Most Recent Articles In Designer and Luxury
Latest Designer and Luxury Articles
- PETA Confronts Hermès CEO Over Exotic Skins
- Karl Lagerfeld Designs Private-Label Brand for Seibu Sogo
- Dior’s English Invasion: London Flagship Crowns Resort Showing
More Articles By
PARIS — Transporting its heritage into new territory, Louis Vuitton is slated to unveil a collection of foldable furniture and travel accessories at the Design Miami fair this week.
This story first appeared in the December 3, 2012 issue of WWD. Subscribe Today.
Dubbed Objets Nomades (“nomadic objects,” in English), the 16 items range from a leather hammock with gold-plated fixtures to a futuristic bell lantern with a solar-powered lamp. They are to be unveiled Tuesday at the Louis Vuitton Miami Design District temporary store and showcased and sold there.

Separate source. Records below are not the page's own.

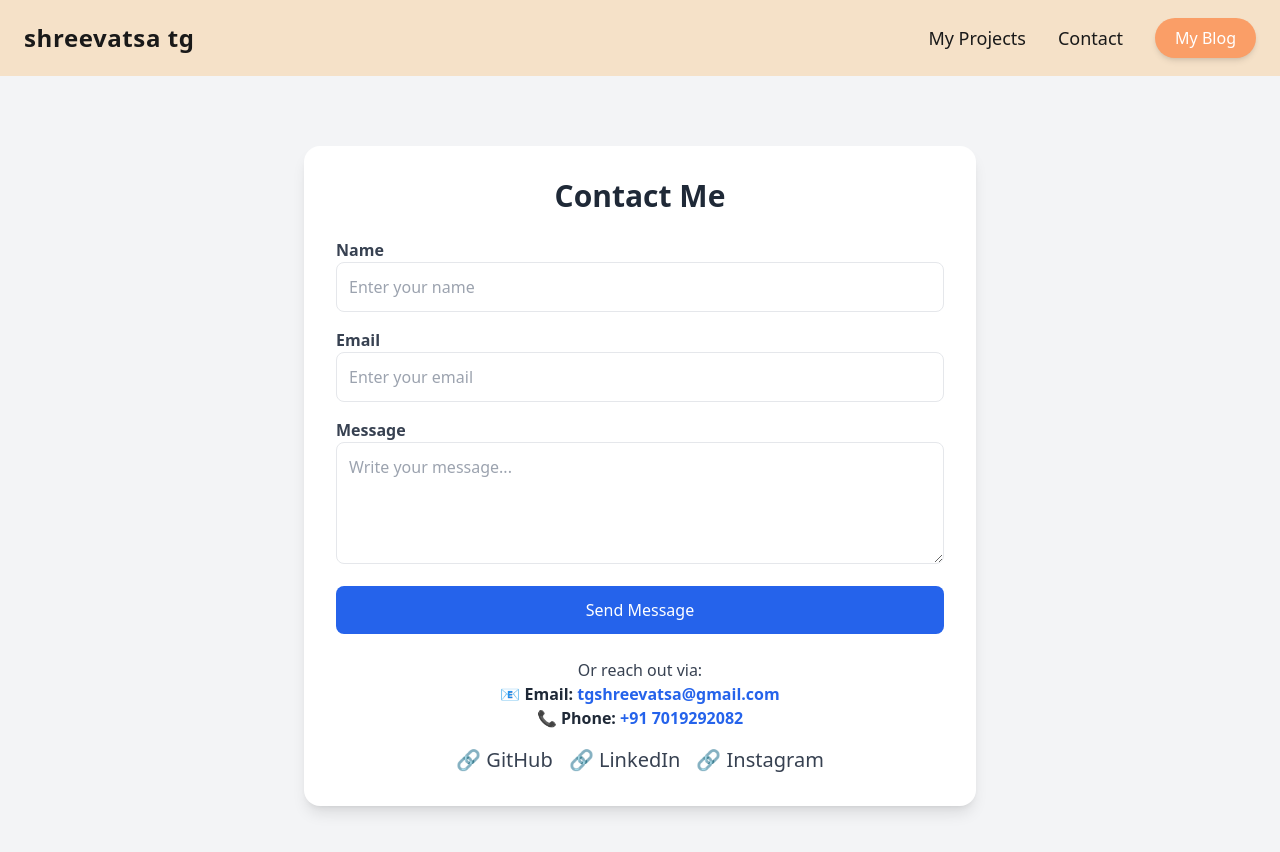
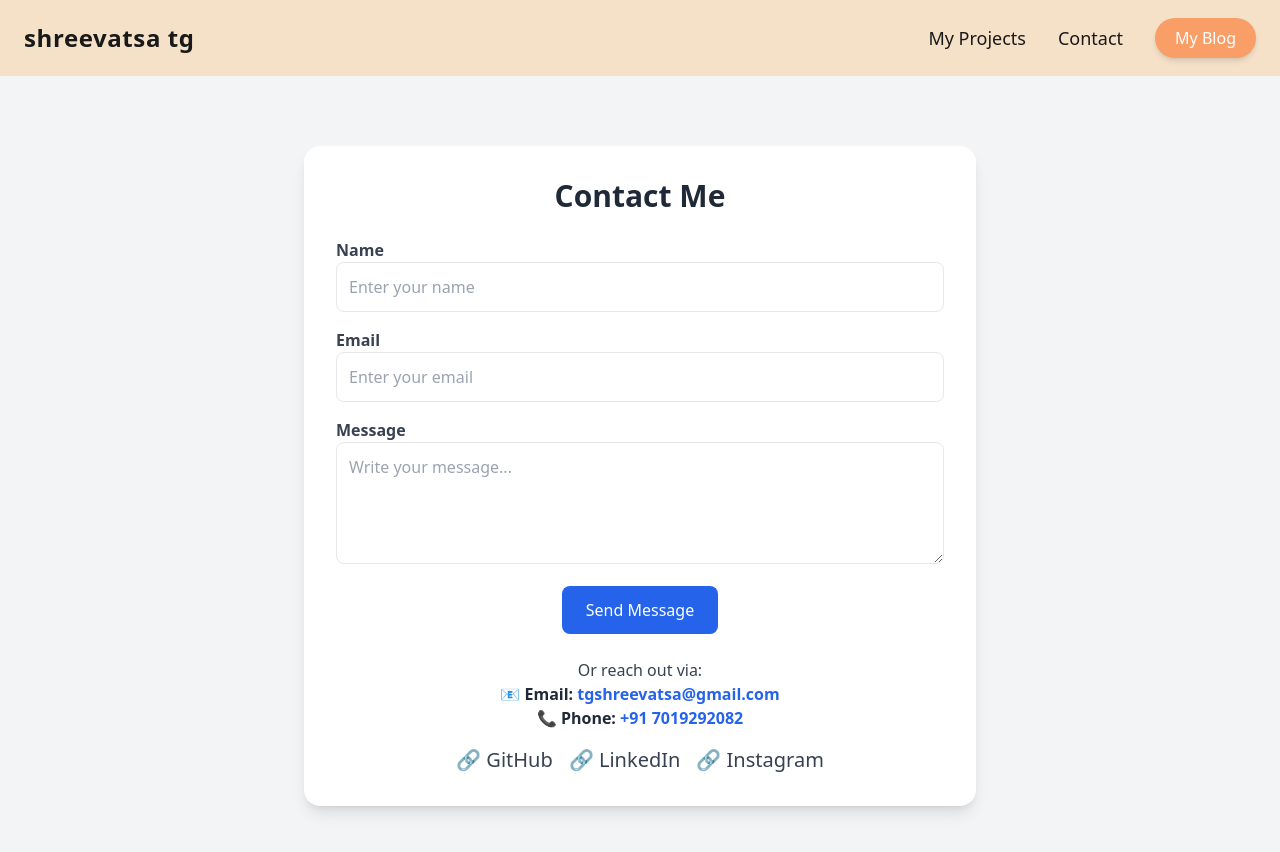
Before and after one commit to Shreevatsatg/shreevatsatg.com, a React (Vite) app: page /contact in a window 1280 px wide. Shown: the top 852 px of the page. Built offline with nearby package versions, Linux system fonts and the light colour scheme.

Commit message:
added small bug fixes

```diff
--- a/src/pages/about.jsx
+++ b/src/pages/about.jsx
@@ -1,3 +1,5 @@
+import { Link } from "react-router-dom";
+
 const About = () => {
     return (
       <div className="min-h-screen flex flex-col items-center justify-center bg-gray-100 p-6">
@@ -24,9 +26,9 @@ const About = () => {
           </div>
 
           <div className="mt-8">
-            <a href="/" className="px-6 py-3 bg-blue-600 text-white rounded-full shadow-lg hover:bg-blue-700 transition">
+            <Link to="/" className="px-6 py-3 bg-blue-600 text-white rounded-full shadow-lg hover:bg-blue-700 transition">
               Back to Home
-            </a>
+            </Link>
           </div>
         </div>
       </div>
--- a/src/pages/blog.jsx
+++ b/src/pages/blog.jsx
@@ -12,7 +12,7 @@ export default function Blog() {
       </header>
 
       {/* Featured Blog Post */}
-      <section className="container mx-auto max-w-4xl bg-white p-6 rounded-2xl shadow-lg hover:shadow-xl transition-shadow duration-300">
+      <section className="container mx-auto max-w-4xl bg-[#c3c0bc] p-6 rounded-2xl shadow-lg hover:shadow-xl transition-shadow duration-300">
         <img className="w-full h-64 object-cover rounded-xl" src="/featured-blog.jpg" alt="Featured Blog" />
         <h2 className="text-3xl font-bold mt-4 text-[#191919]">Featured Blog Post</h2>
         <p className="mt-2 text-[#5B4636]">An exciting post about my recent project and learnings.</p>
@@ -24,7 +24,7 @@ export default function Blog() {
         {[1, 2, 3, 4, 5, 6].map((post) => (
           <div
             key={post}
-            className="bg-white p-5 rounded-xl shadow-lg hover:shadow-xl transition-shadow duration-300 transform hover:-translate-y-2">
+            className="bg-[#c3c0bc] p-5 rounded-xl shadow-lg hover:shadow-xl transition-shadow duration-300 transform hover:-translate-y-2">
             <img className="w-full h-40 object-cover rounded-lg" src={`/blog-thumbnail-${post}.jpg`} alt={`Blog ${post}`} />
             <h3 className="text-2xl font-bold mt-2 text-[#191919]">Blog Post {post}</h3>
             <p className="text-[#5B4636] mt-1">A short preview of the blog post content...</p>
--- a/src/pages/contact.jsx
+++ b/src/pages/contact.jsx
@@ -37,16 +37,23 @@ const Contact = () => {
   };
 
   return (
+
     <div className="min-h-screen bg-gray-100 flex items-center justify-center p-6">
+
       <div className="bg-white shadow-lg rounded-2xl p-8 max-w-2xl w-full relative">
         <h2 className="text-3xl font-bold text-center text-gray-800 mb-6">Contact Me</h2>
 
-        {/* Success Message Popup */}
+        {/* Success Message Popup (Centered) */}
         {isSubmitted && (
-          <div className="absolute top-4 right-4 bg-green-500 text-white p-3 rounded-lg shadow-lg">
+
+
+          <div className="fixed inset-0 flex items-center justify-center bg-black bg-opacity-50">
+          <div className="bg-green-500 text-white p-4 rounded-md shadow-lg text-center">
              ✅ Message Sent Successfully!
            </div>
+          </div>
            )}
+
 
         <form onSubmit={handleSubmit} className="space-y-4">
           <div>
@@ -92,18 +99,25 @@ const Contact = () => {
           <input type="hidden" name="_captcha" value="false" />
           <input type="hidden" name="_subject" value="New Contact Form Message" />
 
+          {/* Button Section - Fixed Position */}
+          <div className="flex justify-center">
             <button
               type="submit"
-            className="w-full bg-blue-600 text-white p-3 rounded-lg hover:bg-blue-700 transition"
+              className="bg-blue-600 text-white p-3 rounded-lg hover:bg-blue-700 transition w-full sm:w-auto px-6"
             >
               Send Message
             </button>
+          </div>
         </form>
 
         <div className="mt-6 text-center">
           <p className="text-gray-700">Or reach out via:</p>
-          <p className="text-gray-800 font-semibold">📧 Email: <a href="mailto:tgshreevatsa@gmail.com" className="text-blue-600">tgshreevatsa@gmail.com</a></p>
-          <p className="text-gray-800 font-semibold">📞 Phone: <a href="tel:+917019292082" className="text-blue-600">+91 7019292082</a></p>
+          <p className="text-gray-800 font-semibold">
+            📧 Email: <a href="mailto:tgshreevatsa@gmail.com" className="text-blue-600">tgshreevatsa@gmail.com</a>
+          </p>
+          <p className="text-gray-800 font-semibold">
+            📞 Phone: <a href="tel:+917019292082" className="text-blue-600">+91 7019292082</a>
+          </p>
 
           <div className="flex justify-center space-x-4 mt-4">
             <a href="https://github.com/Shreevatsatg" target="_blank" rel="noopener noreferrer" className="text-gray-700 hover:text-blue-500 text-xl">
@@ -120,6 +134,6 @@ const Contact = () => {
       </div>
     </div>
   );
-};
+}
 
 export default Contact;
```
Lines whose indentation alone changed are shown as unchanged.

The unit, slated to remain open through mid-2014, also carries leather goods, accessories, footwear and a selection of ready-to-wear for women and men.
Vuitton said the travel objects would be available in the “travel rooms” of some of its boutiques, including New Bond Street in London, Champs-Elysées in Paris, Ometesando in Tokyo, SoHo in New York, Marina Bay in Singapore, Taipei 101 in Taiwan and Plaza 66 in Shanghai.
The French luxury goods brand enlisted major names in industrial design, including Maarten Baas, who created a briefcase-cum-beach chair; Patricia Urquiola, whose stool in leather and aluminum folds and unfolds like a flower, and Nendo’s Oki Sato, whose discovery of a single sheet of leather rolled up in a workshop led him to create a perforated lamp that can be packed up and toted after use.
Christian Liaigre said he wanted the writing desk he designed to be as transportable “as the easels that painters took outdoors in the 19th century. Function was primordial. It had to be light and hardwearing enough to travel around in a Jeep, but look like Louis Vuitton and be the stuff of dreams for collectors of rare furniture.”
Young, undiscovered talents were also tapped for the project, including French design student Perrine Desmons, who created a padlock-shaped bag hanger that keeps purses off floors in restaurants.
Some of the items are still prototypes, while others are to be sold in limited editions or by special order. A sleeping mask that looks like sunglasses by Constance Guisset retails for $425 while a folding, origami-like stool by Atelier Oï, a Swiss firm, goes for $3,650.
Vuitton has been gearing up to the Miami launch by displaying and selling design objects in select boutiques, including a quirky hanging cabinet by celebrated Brazilian designers Fernando and Humberto Campana that made its debut at the company’s new São Paulo unit last October.
Sheathed in black or colorful fringe, the cabinets can bring to mind a melting football, or Cousin Itt from “The Addams Family,” and sell for $51,500 at current exchange. Versions in red and purple sold the night they were unveiled. (In total, there are 12 unique colors.)
Founded in 1854 as a packing specialist, Vuitton was best known in the early days for its trunks, including a special-order one that contained a folding cot.